START Given records
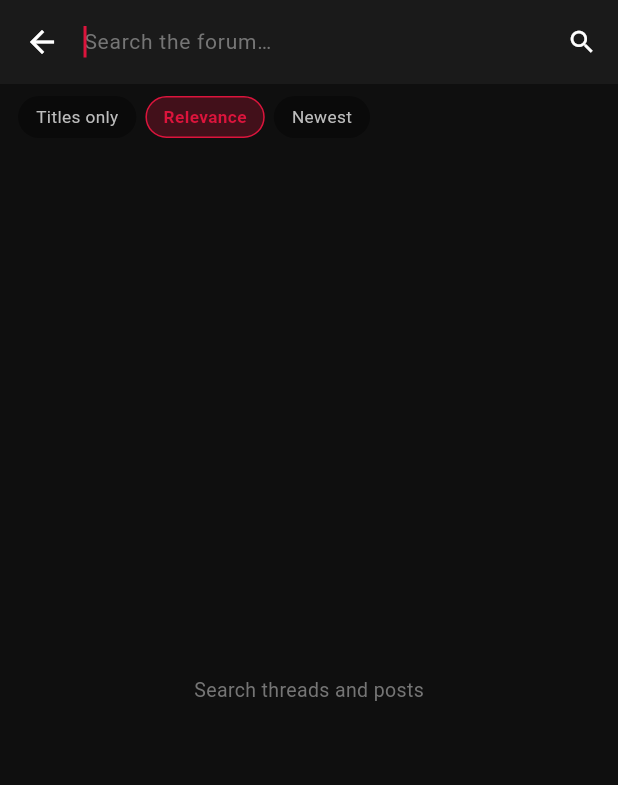
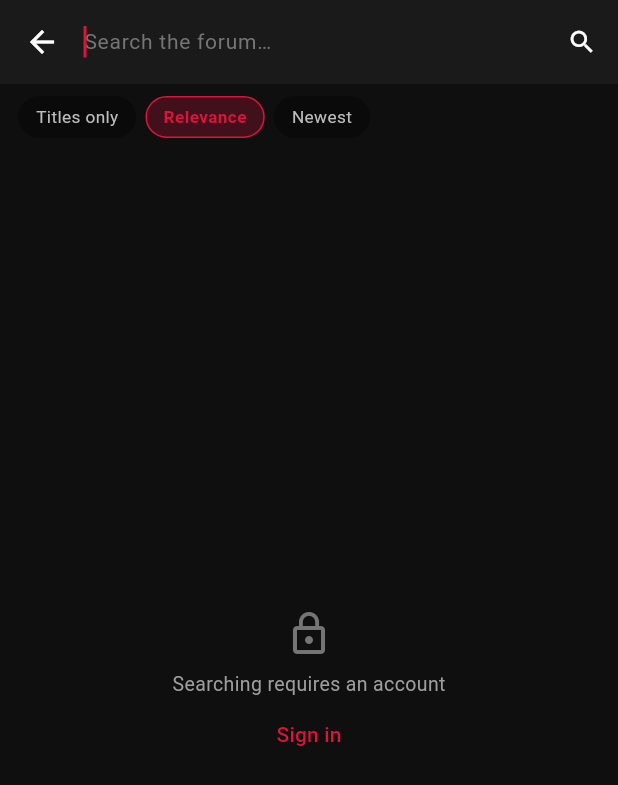
Before and after one commit to Broodyr/F95-Portal, a Flutter app: the ForumSearchScreen screen opened directly, on a phone screen of 412 x 824 dp. Shown: the top 785 px of the screen. Run offline on Flutter 3.47's test engine with Material 3 defaults, Android fonts, the phone set to English and light mode, and no system bars; our stand-ins replace cached_network_image, flutter_cache_manager, flutter_secure_storage, package_info_plus, share_plus, shared_preferences; missing offline and left inert: flutter_inappwebview; accounts and stored records are empty; network calls fail.

Commit message:
Gate search on login; gallery swipes all post images; modal auth sync
- Search always failed as a guest: f95 403s /search/ for guests outright
  (verified live; the POST-303-GET mechanics check out end to end). The
  search screen now shows a sign-in prompt when logged out and surfaces
  the underlying error text for any remaining logged-in failure.
- Post images: tapping one opens the gallery with every image in the
  block, positioned at the tapped one (was a single-image 1/1 gallery
  per image).
- Signing in inside the viewer pushed from the thread modal now
  refreshes the modal on return (downloads notice was staying stale).

Co-Authored-By: Claude Fable 5 <noreply@anthropic.com>

```diff
--- a/lib/screens/forum_search_screen.dart
+++ b/lib/screens/forum_search_screen.dart
@@ -1,11 +1,13 @@
 import 'package:flutter/material.dart';
 
 import '../models/forum.dart';
+import '../services/auth_service.dart';
 import '../services/forum_service.dart';
 import '../widgets/reaction_icon.dart';
 import '../widgets/reactions_sheet.dart';
 import '../widgets/sliding_reveal.dart';
 import 'forum_thread_screen.dart';
+import 'login_screen.dart';
 
 typedef ForumSearcher = Future<ForumSearchPage> Function(String keywords, {bool titleOnly, String user, String order});
 typedef ForumSearchPager = Future<ForumSearchPage> Function(String searchUrl, int page);
@@ -205,19 +207,54 @@ class _ForumSearchScreenState extends State<ForumSearchScreen> {
   }
 
   Widget _buildBody(ColorScheme colorScheme) {
+    // Guests can't search on f95 (the endpoint 403s outright); prompt for
+    // the same in-app sign-in the rest of the forum uses.
+    if (!AuthService.instance.isLoggedIn) {
+      return Center(
+        child: Column(
+          mainAxisAlignment: MainAxisAlignment.center,
+          children: [
+            Icon(Icons.lock_outline, size: 32, color: Colors.grey[600]),
+            const SizedBox(height: 8),
+            Text('Searching requires an account', style: TextStyle(color: Colors.grey[500], fontSize: 13)),
+            TextButton(
+              onPressed: () async {
+                final success = await Navigator.of(
+                  context,
+                ).push<bool>(MaterialPageRoute(builder: (_) => const LoginScreen()));
+                if (success == true && mounted) setState(() {});
+              },
+              child: const Text('Sign in'),
+            ),
+          ],
+        ),
+      );
+    }
     if (_searching) {
       return const Center(child: SizedBox(width: 24, height: 24, child: CircularProgressIndicator(strokeWidth: 2)));
     }
     if (_error != null) {
       return Center(
+        child: Padding(
+          padding: const EdgeInsets.symmetric(horizontal: 24),
           child: Column(
             mainAxisAlignment: MainAxisAlignment.center,
             children: [
               Icon(Icons.cloud_off, size: 32, color: Colors.grey[600]),
               const SizedBox(height: 8),
               Text("Couldn't search", style: TextStyle(color: Colors.grey[500], fontSize: 13)),
+              const SizedBox(height: 4),
+              // The underlying message distinguishes which stage failed.
+              Text(
+                _error!,
+                textAlign: TextAlign.center,
+                maxLines: 3,
+                overflow: TextOverflow.ellipsis,
+                style: TextStyle(color: Colors.grey[700], fontSize: 11),
+              ),
               TextButton(onPressed: _search, child: const Text('Retry')),
             ],
+          ),
         ),
       );
     }
```
Also changed, not shown: lib/widgets/rich_spoiler_text.dart (+11 -2 lines), lib/widgets/thread_details_modal.dart (+10 -3 lines), 4 other files. Lines whose indentation alone changed are shown as unchanged.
END Given records
- About this task
Please show every line of the records that holds the word "failed".

- Solution to this task
- Search always failed as a guest: f95 403s /search/ for guests outright
+              // The underlying message distinguishes which stage failed.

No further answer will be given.